Exercise details: Whatever pictures appear, omit them, and repeat the data below exactly.
BEGIN Dataset
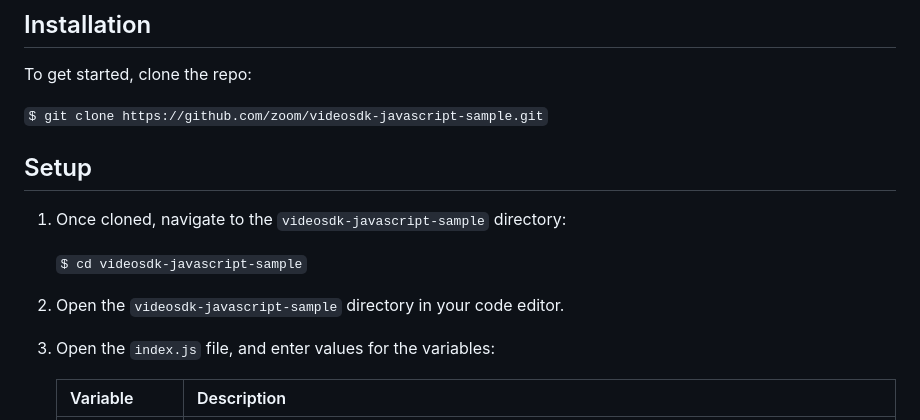
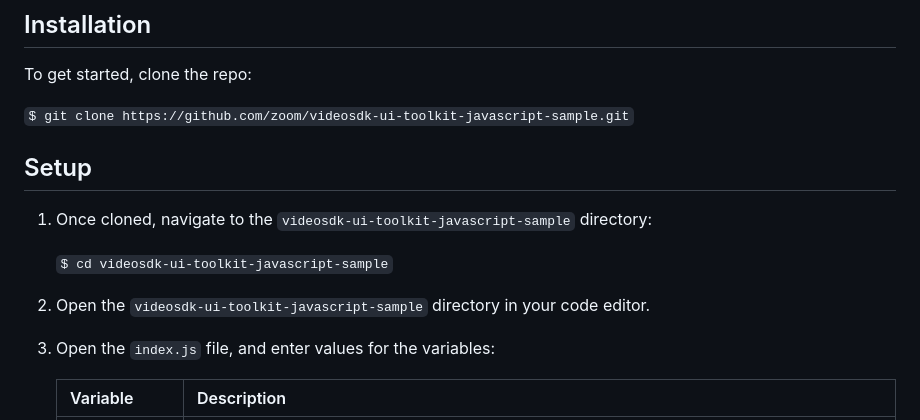
Before and after one commit to zoom/videosdk-ui-toolkit-javascript-sample, a Markdown page: README.md, the part around the change. Rendered like a GitHub page.

Commit message:
updated paths

```diff
--- a/README.md
+++ b/README.md
@@ -10,15 +10,15 @@ This repo is an HTML / CSS / JavaScript website that uses the [Zoom Video SDK UI
 
 To get started, clone the repo:
 
-`$ git clone https://github.com/zoom/videosdk-javascript-sample.git`
+`$ git clone https://github.com/zoom/videosdk-ui-toolkit-javascript-sample.git`
 
 ## Setup
 
-1. Once cloned, navigate to the `videosdk-javascript-sample` directory:
+1. Once cloned, navigate to the `videosdk-ui-toolkit-javascript-sample` directory:
 
-   `$ cd videosdk-javascript-sample`
+   `$ cd videosdk-ui-toolkit-javascript-sample`
 
-1. Open the `videosdk-javascript-sample` directory in your code editor.
+1. Open the `videosdk-ui-toolkit-javascript-sample` directory in your code editor.
 
 1. Open the `index.js` file, and enter values for the variables:
 
```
END Dataset
Output of the task:
Before and after one commit to zoom/videosdk-ui-toolkit-javascript-sample, a Markdown page: README.md, the part around the change. Rendered like a GitHub page.

Commit message:
updated paths

```diff
--- a/README.md
+++ b/README.md
@@ -10,15 +10,15 @@ This repo is an HTML / CSS / JavaScript website that uses the [Zoom Video SDK UI
 
 To get started, clone the repo:
 
-`$ git clone https://github.com/zoom/videosdk-javascript-sample.git`
+`$ git clone https://github.com/zoom/videosdk-ui-toolkit-javascript-sample.git`
 
 ## Setup
 
-1. Once cloned, navigate to the `videosdk-javascript-sample` directory:
+1. Once cloned, navigate to the `videosdk-ui-toolkit-javascript-sample` directory:
 
-   `$ cd videosdk-javascript-sample`
+   `$ cd videosdk-ui-toolkit-javascript-sample`
 
-1. Open the `videosdk-javascript-sample` directory in your code editor.
+1. Open the `videosdk-ui-toolkit-javascript-sample` directory in your code editor.
 
 1. Open the `index.js` file, and enter values for the variables:
 
```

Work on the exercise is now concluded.